Dutt was referring to the fact that the memoir-like tone of the work has some people speculating that she might be hanging up her boots.
This Unquiet Land was launched as part of a Literature Live! event and featured Dutt in conversation with former finance minister P Chidambaram, writer Anil Dharker and actor Kangana Ranaut. They discussed, among other issues, reportage of the Kargil War and the 26/11 terror attacks, Naxalism, and the challenges facing broadcast journalism.
Chidambaram raised the issue of mob opinion via social media informing policy-making and turning everything from governance to legislation into needless controversy.

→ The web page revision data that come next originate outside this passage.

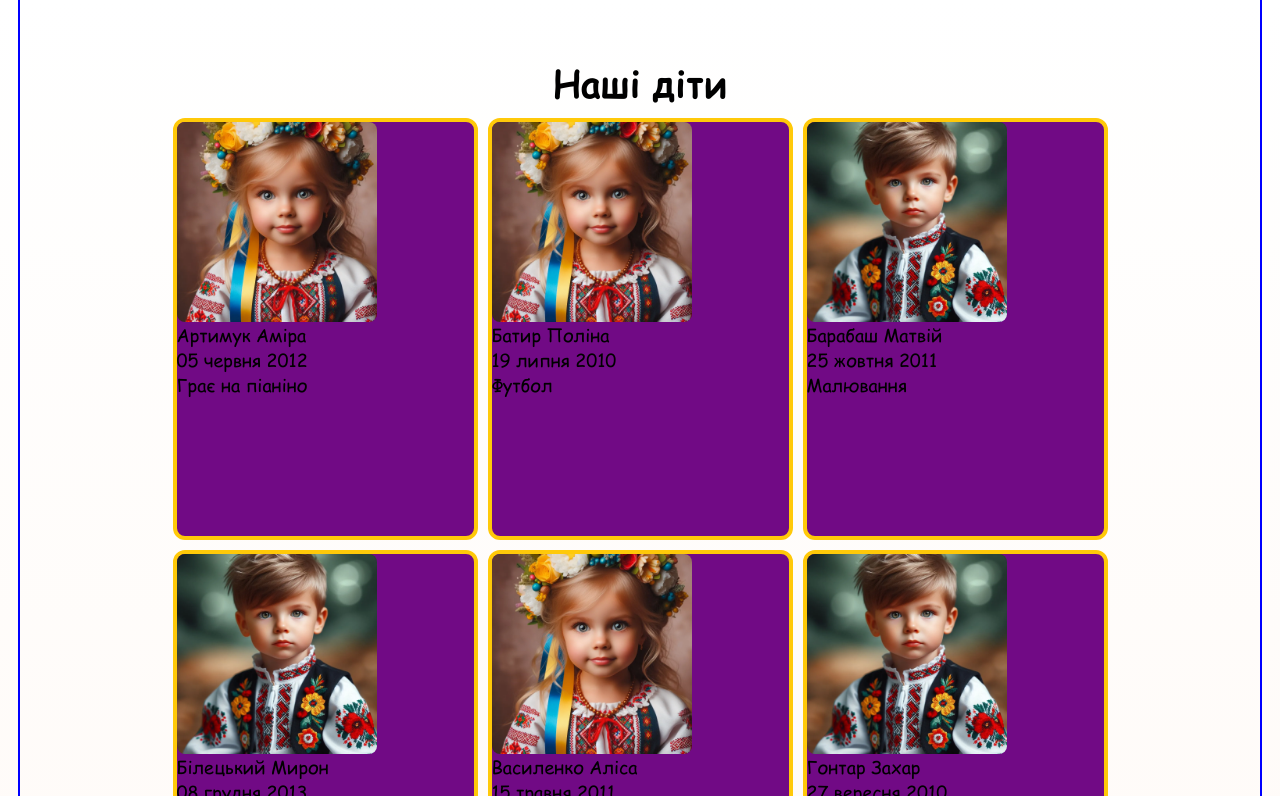
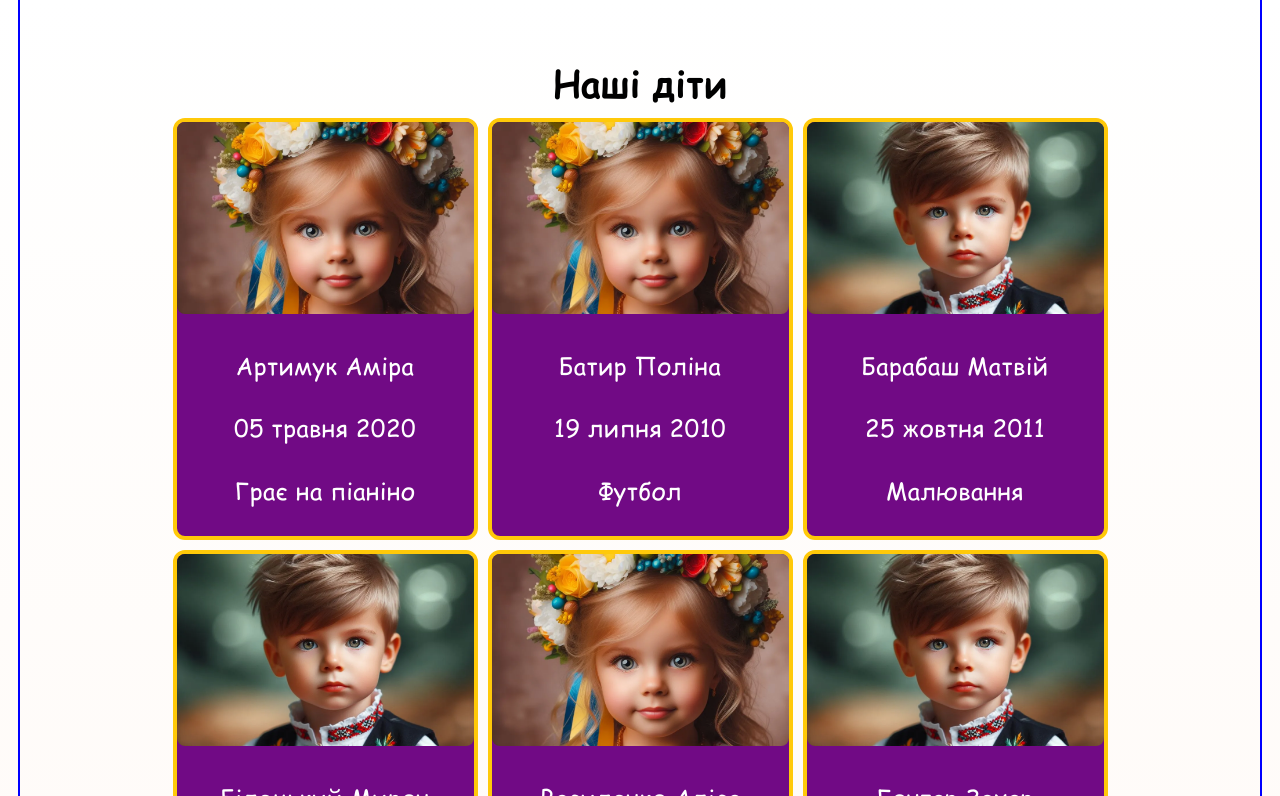
Before and after one commit to Iryna-Artymuk/Child_Day_Care, a React (Vite) app: page / in a window 1280 px wide. Shown: the part 624-1420 px from the top of the page. Built offline with nearby package versions, Linux system fonts and the light colour scheme.

Commit message:
feat(our kids): add flip function on mouse enter

```diff
--- a/src/components/main/ourKids/Card.jsx
+++ b/src/components/main/ourKids/Card.jsx
@@ -1,13 +1,15 @@
 import { useState } from 'react';
 import ReactCardFlip from 'react-card-flip';
 
+import styles from './OurKids.module.scss';
 const CardStyle = {
   borderRadius: '12px',
   border: '4px solid #FFC909',
   background: '#710A85',
   width: '305px',
   height: '422px',
-  cursor: ' pointer',
+  cursor: 'pointer',
+  padding: '0px',
 };
 const Card = ({ childInfo }) => {
   const [isFlipped, setIsFlipped] = useState(false);
@@ -16,12 +18,13 @@ const Card = ({ childInfo }) => {
     <ReactCardFlip isFlipped={isFlipped} flipDirection="horizontal">
       <div
         style={CardStyle}
-        // className={styles.contentWrapper}
+        className={styles.cardFront}
+        onClick={() => setIsFlipped(!isFlipped)}
         onMouseEnter={() => setIsFlipped(!isFlipped)}
-        // onMouseLeave={() => setIsFlipped(!isFlipped)}
+        onMouseLeave={() => setIsFlipped(!isFlipped)}
       >
-        <div>
-          <img src={childInfo.photo} width={200} height={200} alt="" />
+        <img src={childInfo.photo} alt="" />
+        <div className={styles.info}>
           <p>{childInfo.name}</p>
           <p>{childInfo.DOB}</p>
           <p>{childInfo.hobby}</p>
@@ -30,9 +33,10 @@ const Card = ({ childInfo }) => {
 
       <div
         style={CardStyle}
+        onClick={() => setIsFlipped(!isFlipped)}
+        className={styles.cardBack}
         onMouseEnter={() => setIsFlipped(!isFlipped)}
         onMouseLeave={() => setIsFlipped(!isFlipped)}
-        className="CardBack"
       >
         <img src={childInfo.photo} alt="" />
       </div>
--- a/src/components/main/ourKids/OurKids.module.scss
+++ b/src/components/main/ourKids/OurKids.module.scss
@@ -24,3 +24,38 @@
     border-radius: 8px;
   }
 }
+.cardFront {
+  width: 100%;
+  height: 100%;
+  @extend%aligncenter;
+  flex-direction: column;
+  justify-content: flex-start;
+  gap: 5px;
+  padding: 15px;
+  color: $textWhite;
+  font-size: 24px;
+  letter-spacing: 0.42px;
+  .info {
+    width: 100%;
+    height: 100%;
+    @extend%aligncenter;
+    flex-direction: column;
+    justify-content: space-evenly;
+  }
+  img {
+    width: 100%;
+    height: 192px;
+    object-fit: cover;
+    object-position: top;
+    border-radius: 8px;
+  }
+}
+.cardBack {
+  width: 100%;
+  height: 100%;
+  img {
+    width: 100%;
+    height: 100%;
+    object-fit: cover;
+  }
+}
--- a/src/constants/data/kidsData.js
+++ b/src/constants/data/kidsData.js
@@ -1,7 +1,7 @@
 export const kidsData = [
   {
     name: 'Артимук Аміра',
-    DOB: '05 червня 2012',
+    DOB: '05 травня 2020',
     hobby: 'Грає на піаніно',
     photo: 'images/default/default_girl.webp',
     sex: 'дівчинка',
@@ -57,7 +57,7 @@ export const kidsData = [
   },
   {
     name: 'Івко Богдан',
-    DOB: '20 червня 2010',
+    DOB: '22 січня 2020',
     hobby: 'Читання',
     photo: 'images/default/default_boy.webp',
     sex: 'хлопчик',
```
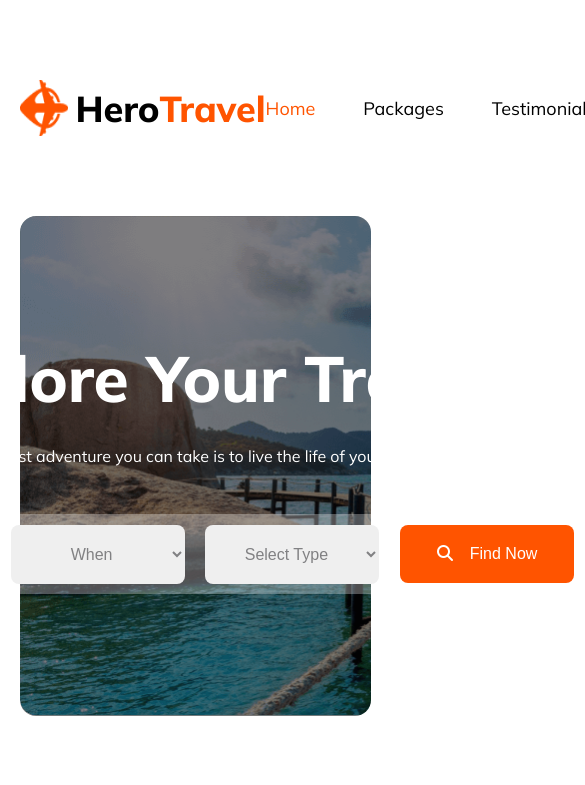
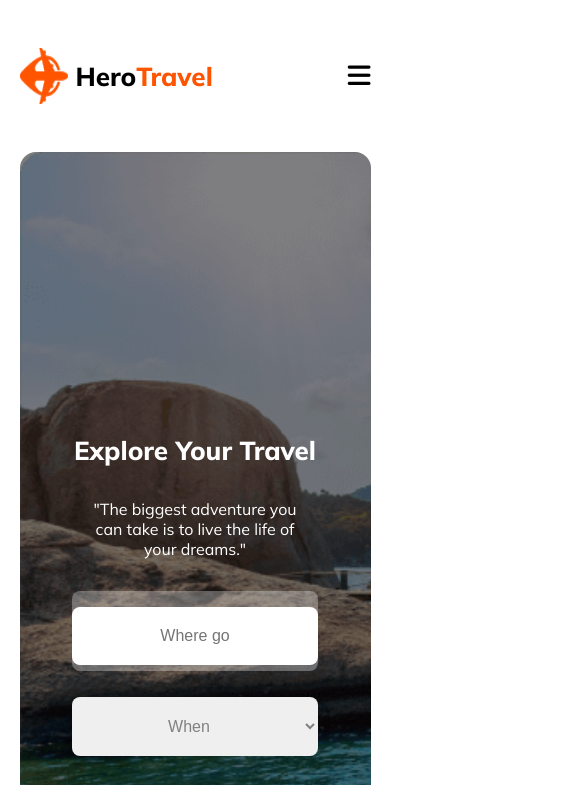
Before and after one commit to MahiaAnwar/Hero-Travel, a plain HTML site: page index.html in a window 390 px wide. Shown: the top 785 px of the page, 585 px wide, since content can reach past the window. Drawn offline with Linux system fonts and the light colour scheme.

Commit message:
done responsive for max width 600px

```diff
--- a/assets/css/style.css
+++ b/assets/css/style.css
@@ -58,7 +58,7 @@ li{
 }
 /* banner */
 .explore-your-travel{
-    height: 500px;
+    height: 800px;
     text-align: center;
     display: flex;
     align-items: center;
@@ -194,3 +194,52 @@ hr{
 .reserved{
     padding-bottom: 2rem;
 }
+/* footer end */
+.ham-burger{
+    display: none;
+}
+
+/* responsive */
+@media screen and (max-width:600px){
+    .nav-option{
+        display: none;
+    }
+    .ham-burger{
+        display: block;
+    }
+    h3{
+        font-size: 26px;
+    }
+    .ham-burger i{
+        font-size: 26px;
+    }
+    .container{
+        margin: 3rem auto;
+    }
+    p{
+        font-size: 16px;
+    }
+    .explore-container h3{
+        font-size: 26px;
+    }
+    .explore-container p{
+        width: 60%;
+    }
+    .explore-container p{
+        margin: 2rem auto;
+    }
+    .travel-input{
+        flex-direction: column;
+        width: 70%;
+        margin: auto;
+    }
+    .travel-input input,
+    .travel-input select,
+    .travel-input button{
+        width: 100%;
+        margin: 1rem 0;
+    }
+    .popular-section, .row1, .row2, .row3{
+        grid-template-columns: 1fr;
+    }
+}
--- a/index.html
+++ b/index.html
@@ -24,6 +24,7 @@
             <p>Blog</p>
             <p>Contact</p>
         </div>
+        <div class="ham-burger"><i class="fa-solid fa-bars"></i></div>
     </nav>
 <!-- banner -->
 <section class="container explore-your-travel">
```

Meanwhile, he said, “a coastal police station [in Mumbai] is merely a shack, state governments are ineffective and the citizens are not angry enough to see that some action is taken against the city’s susceptibility to terror”.
Dutt, in a rebuttal, pointed out the situation was much the same when Congress leader Prithviraj Chavan was the chief minister, before the BJP-led combine won the last state election.
“During the Zaveri Bazaar attacks, I remember going to interview him. He told me that he could not get through to his top police officer because the phones did not work and the wireless system did not work for the first 15 minutes,” Dutt said. “And the thousands of CCTV cameras that were meant to be procured in the aftermath of 26/11 were still not procured because no bureaucrat was willing to sign for them.”
Chidambaram conceded that while a concern like that “is valid, every decision of the government is questioned” which has led to an atmosphere where inaction is embraced in order to avoid any kind of censure.